(Beginning of SUPPLIED DATA)

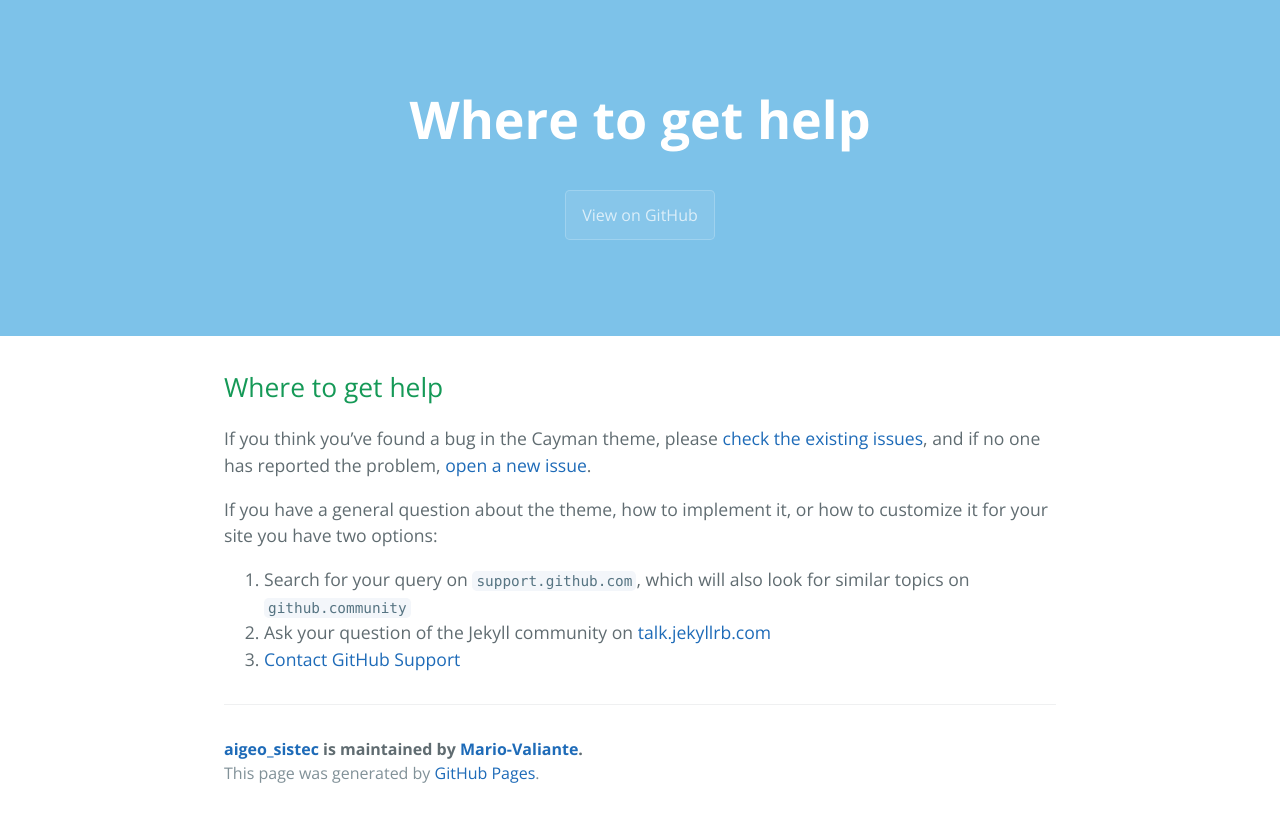
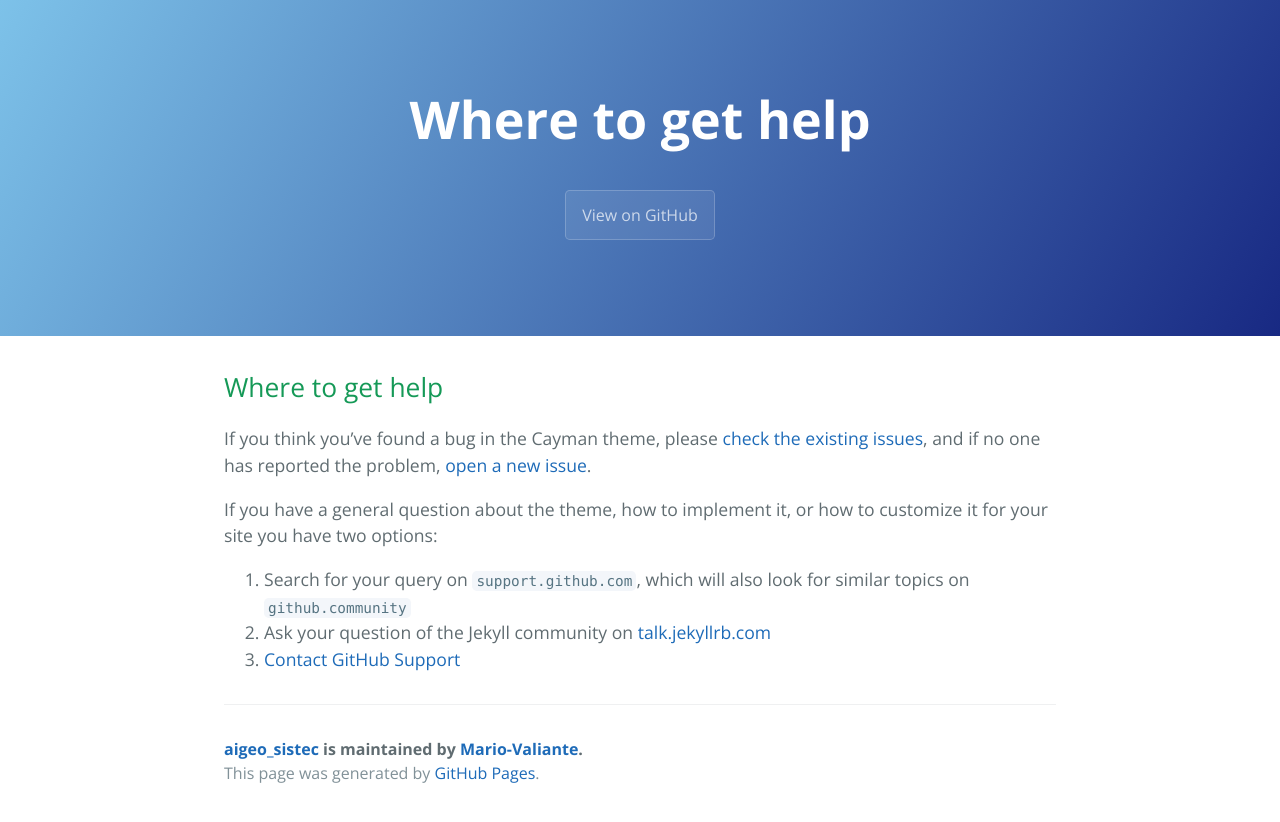
Before and after one commit to Mario-Valiante/aigeo_sistec, a Jekyll site: the page built from docs/SUPPORT.md, in a window 1280 px wide. Shown: the top 822 px of the page. Built offline with Jekyll 4.4.1, drawn with Linux system fonts in a browser that asks for light colours; our own code applies the rules of GitHub Pages for plain Markdown files.

Commit message:
Update variables.scss

```diff
--- a/_sass/variables.scss
+++ b/_sass/variables.scss
@@ -4,7 +4,7 @@
 
 // Headers
 $header-heading-color: #fff !default;
-$header-bg-color: #7dc2e9 !default;
+$header-bg-color: #182983 !default;
 $header-bg-color-secondary: #7dc2e9 !default;
 
 // Text
```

(End of SUPPLIED DATA)

WORK INSTRUCTIONS: Every record above should be set down exactly, with the pictures left out.

FINISHED TASK:
Before and after one commit to Mario-Valiante/aigeo_sistec, a Jekyll site: the page built from docs/SUPPORT.md, in a window 1280 px wide. Shown: the top 822 px of the page. Built offline with Jekyll 4.4.1, drawn with Linux system fonts in a browser that asks for light colours; our own code applies the rules of GitHub Pages for plain Markdown files.

Commit message:
Update variables.scss

```diff
--- a/_sass/variables.scss
+++ b/_sass/variables.scss
@@ -4,7 +4,7 @@
 
 // Headers
 $header-heading-color: #fff !default;
-$header-bg-color: #7dc2e9 !default;
+$header-bg-color: #182983 !default;
 $header-bg-color-secondary: #7dc2e9 !default;
 
 // Text
```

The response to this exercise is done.